Records from a dataset
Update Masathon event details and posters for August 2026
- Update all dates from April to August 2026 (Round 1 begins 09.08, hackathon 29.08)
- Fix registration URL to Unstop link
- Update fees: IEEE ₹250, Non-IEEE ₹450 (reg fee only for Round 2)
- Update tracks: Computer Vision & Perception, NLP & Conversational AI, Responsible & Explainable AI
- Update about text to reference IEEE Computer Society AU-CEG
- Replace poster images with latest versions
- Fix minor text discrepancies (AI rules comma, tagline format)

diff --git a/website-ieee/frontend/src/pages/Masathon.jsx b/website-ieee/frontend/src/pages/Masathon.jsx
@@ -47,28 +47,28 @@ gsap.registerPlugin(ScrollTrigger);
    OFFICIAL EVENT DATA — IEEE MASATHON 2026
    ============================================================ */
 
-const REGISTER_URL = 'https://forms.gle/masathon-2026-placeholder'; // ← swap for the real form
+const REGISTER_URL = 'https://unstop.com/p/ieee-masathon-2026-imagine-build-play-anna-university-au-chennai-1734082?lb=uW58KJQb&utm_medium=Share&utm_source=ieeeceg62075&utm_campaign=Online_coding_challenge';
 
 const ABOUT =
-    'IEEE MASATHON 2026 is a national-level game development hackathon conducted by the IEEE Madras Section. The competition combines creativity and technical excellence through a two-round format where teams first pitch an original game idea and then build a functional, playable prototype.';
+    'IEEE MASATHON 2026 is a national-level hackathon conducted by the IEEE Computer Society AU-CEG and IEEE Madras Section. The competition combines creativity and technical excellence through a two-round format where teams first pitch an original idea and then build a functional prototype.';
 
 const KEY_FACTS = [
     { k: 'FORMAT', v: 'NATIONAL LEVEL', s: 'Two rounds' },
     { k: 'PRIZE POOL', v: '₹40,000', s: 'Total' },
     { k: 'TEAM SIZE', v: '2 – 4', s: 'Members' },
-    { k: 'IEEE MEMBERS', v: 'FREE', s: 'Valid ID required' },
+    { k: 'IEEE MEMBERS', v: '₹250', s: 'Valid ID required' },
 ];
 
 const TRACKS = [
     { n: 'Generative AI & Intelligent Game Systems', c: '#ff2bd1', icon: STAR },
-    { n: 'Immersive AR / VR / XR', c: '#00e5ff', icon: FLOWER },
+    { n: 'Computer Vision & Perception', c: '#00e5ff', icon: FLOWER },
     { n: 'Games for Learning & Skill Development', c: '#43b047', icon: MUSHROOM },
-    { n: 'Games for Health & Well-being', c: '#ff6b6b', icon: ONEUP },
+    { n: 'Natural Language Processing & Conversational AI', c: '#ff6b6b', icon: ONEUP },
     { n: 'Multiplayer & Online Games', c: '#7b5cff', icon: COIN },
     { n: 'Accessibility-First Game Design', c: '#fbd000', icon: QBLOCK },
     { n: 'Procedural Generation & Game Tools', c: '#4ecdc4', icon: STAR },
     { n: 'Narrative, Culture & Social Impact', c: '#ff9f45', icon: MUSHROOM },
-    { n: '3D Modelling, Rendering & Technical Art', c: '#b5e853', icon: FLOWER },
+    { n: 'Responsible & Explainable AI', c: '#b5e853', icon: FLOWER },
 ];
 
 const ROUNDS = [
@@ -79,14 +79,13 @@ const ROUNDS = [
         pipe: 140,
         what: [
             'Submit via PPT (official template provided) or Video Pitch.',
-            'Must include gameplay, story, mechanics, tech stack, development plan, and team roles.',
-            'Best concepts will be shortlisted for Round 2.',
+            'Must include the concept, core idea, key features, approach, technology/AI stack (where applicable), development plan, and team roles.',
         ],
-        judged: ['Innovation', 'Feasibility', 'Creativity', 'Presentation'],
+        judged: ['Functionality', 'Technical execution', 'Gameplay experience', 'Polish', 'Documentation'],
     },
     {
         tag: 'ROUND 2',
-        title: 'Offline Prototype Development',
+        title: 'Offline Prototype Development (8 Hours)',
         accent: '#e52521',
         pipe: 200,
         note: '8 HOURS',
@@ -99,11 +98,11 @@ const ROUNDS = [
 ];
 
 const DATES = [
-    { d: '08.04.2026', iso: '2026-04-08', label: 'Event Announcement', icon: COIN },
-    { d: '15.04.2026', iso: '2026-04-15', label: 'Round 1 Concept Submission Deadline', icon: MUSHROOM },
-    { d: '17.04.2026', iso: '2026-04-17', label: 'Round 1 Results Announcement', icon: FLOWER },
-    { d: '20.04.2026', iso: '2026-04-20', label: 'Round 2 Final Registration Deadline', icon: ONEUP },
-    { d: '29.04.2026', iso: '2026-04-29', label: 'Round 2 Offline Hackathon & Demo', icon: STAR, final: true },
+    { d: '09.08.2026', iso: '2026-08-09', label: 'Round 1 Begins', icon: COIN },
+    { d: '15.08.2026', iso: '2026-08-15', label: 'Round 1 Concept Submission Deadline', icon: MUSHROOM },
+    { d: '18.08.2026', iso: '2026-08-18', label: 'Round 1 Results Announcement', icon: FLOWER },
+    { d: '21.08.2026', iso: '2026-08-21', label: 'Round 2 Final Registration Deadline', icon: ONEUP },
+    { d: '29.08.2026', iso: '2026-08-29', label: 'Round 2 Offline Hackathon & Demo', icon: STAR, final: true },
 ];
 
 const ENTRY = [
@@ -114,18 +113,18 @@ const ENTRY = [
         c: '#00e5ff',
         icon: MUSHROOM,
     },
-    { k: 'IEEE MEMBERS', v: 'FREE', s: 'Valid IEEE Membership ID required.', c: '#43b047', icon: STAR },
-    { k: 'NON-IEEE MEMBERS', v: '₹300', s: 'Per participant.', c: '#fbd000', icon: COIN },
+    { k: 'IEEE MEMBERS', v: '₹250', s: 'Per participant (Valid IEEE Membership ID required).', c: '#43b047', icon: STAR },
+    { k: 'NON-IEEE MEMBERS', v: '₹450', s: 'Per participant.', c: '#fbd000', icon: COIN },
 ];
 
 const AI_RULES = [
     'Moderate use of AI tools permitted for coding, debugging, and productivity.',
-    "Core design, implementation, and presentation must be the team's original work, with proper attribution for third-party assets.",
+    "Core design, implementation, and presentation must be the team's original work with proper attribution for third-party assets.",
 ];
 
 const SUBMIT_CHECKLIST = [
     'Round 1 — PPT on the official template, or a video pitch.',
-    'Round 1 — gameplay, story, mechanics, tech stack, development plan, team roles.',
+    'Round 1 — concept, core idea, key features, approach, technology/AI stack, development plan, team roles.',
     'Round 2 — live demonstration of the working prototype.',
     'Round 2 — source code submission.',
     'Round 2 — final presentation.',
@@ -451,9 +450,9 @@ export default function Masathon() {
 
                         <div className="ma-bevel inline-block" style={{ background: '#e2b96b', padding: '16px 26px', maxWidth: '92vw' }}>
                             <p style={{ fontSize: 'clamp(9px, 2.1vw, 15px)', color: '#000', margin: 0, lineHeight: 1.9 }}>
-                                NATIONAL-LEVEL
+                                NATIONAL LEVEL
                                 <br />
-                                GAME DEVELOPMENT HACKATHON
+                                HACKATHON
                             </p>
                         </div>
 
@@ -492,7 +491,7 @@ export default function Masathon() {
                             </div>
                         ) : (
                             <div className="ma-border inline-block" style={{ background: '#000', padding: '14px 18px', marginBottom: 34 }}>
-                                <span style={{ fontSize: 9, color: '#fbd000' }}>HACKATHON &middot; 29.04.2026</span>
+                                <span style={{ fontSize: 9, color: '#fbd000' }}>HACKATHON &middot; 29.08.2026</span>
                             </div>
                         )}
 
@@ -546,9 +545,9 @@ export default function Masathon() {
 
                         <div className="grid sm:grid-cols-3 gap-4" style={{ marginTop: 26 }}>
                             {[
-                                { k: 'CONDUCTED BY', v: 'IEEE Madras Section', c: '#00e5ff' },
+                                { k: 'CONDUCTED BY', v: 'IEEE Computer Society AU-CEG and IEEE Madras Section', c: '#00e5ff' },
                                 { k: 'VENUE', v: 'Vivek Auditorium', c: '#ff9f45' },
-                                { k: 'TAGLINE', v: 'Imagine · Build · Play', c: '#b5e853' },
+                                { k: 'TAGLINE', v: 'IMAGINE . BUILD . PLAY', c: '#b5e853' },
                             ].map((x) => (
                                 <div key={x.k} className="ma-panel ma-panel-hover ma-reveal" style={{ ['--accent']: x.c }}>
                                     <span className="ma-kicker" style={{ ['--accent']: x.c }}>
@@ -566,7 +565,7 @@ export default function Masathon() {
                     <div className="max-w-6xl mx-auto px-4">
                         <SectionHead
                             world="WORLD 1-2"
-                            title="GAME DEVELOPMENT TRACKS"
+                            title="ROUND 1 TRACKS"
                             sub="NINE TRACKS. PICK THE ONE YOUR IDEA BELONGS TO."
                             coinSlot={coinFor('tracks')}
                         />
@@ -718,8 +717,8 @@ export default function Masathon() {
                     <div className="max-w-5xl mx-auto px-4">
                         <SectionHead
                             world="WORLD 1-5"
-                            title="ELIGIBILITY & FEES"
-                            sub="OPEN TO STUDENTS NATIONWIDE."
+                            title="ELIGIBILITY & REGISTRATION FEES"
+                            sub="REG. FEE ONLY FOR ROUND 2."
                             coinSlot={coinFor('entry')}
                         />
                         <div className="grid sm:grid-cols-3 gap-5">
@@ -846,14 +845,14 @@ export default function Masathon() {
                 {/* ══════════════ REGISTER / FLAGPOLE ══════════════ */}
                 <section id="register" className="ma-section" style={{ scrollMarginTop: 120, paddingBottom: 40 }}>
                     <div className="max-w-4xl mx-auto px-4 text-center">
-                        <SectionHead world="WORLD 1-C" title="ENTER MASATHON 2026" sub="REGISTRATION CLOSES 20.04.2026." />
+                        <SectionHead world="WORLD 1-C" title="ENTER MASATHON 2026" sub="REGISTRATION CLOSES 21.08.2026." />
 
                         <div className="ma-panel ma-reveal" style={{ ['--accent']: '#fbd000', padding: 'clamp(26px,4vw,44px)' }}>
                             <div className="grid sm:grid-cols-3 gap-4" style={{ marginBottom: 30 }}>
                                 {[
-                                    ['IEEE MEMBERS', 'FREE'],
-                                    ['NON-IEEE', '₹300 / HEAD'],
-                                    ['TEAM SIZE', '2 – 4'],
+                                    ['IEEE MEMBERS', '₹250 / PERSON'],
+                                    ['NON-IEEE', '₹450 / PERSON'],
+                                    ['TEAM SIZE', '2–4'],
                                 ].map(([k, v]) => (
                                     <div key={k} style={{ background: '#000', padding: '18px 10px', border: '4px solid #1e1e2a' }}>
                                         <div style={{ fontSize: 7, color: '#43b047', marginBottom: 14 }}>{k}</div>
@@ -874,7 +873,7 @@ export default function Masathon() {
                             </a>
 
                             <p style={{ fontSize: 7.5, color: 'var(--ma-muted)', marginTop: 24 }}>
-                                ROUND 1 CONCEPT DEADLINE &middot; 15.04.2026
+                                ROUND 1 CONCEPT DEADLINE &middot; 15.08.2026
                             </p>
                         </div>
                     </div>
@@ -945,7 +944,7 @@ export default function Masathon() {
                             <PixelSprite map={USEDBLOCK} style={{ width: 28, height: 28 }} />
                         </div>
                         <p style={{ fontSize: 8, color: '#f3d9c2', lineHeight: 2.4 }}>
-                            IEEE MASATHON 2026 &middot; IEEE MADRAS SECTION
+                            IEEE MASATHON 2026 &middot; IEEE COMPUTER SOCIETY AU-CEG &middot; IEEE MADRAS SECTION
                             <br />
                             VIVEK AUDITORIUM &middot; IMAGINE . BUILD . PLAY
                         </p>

WORK TASK: What lines hold the string "title"? Pick them out of the data.

ANSWER TO THE PROBLEM:
-        title: 'Offline Prototype Development',
+        title: 'Offline Prototype Development (8 Hours)',
-                            title="GAME DEVELOPMENT TRACKS"
+                            title="ROUND 1 TRACKS"
-                            title="ELIGIBILITY & FEES"
+                            title="ELIGIBILITY & REGISTRATION FEES"
-                        <SectionHead world="WORLD 1-C" title="ENTER MASATHON 2026" sub="REGISTRATION CLOSES 20.04.2026." />
+                        <SectionHead world="WORLD 1-C" title="ENTER MASATHON 2026" sub="REGISTRATION CLOSES 21.08.2026." />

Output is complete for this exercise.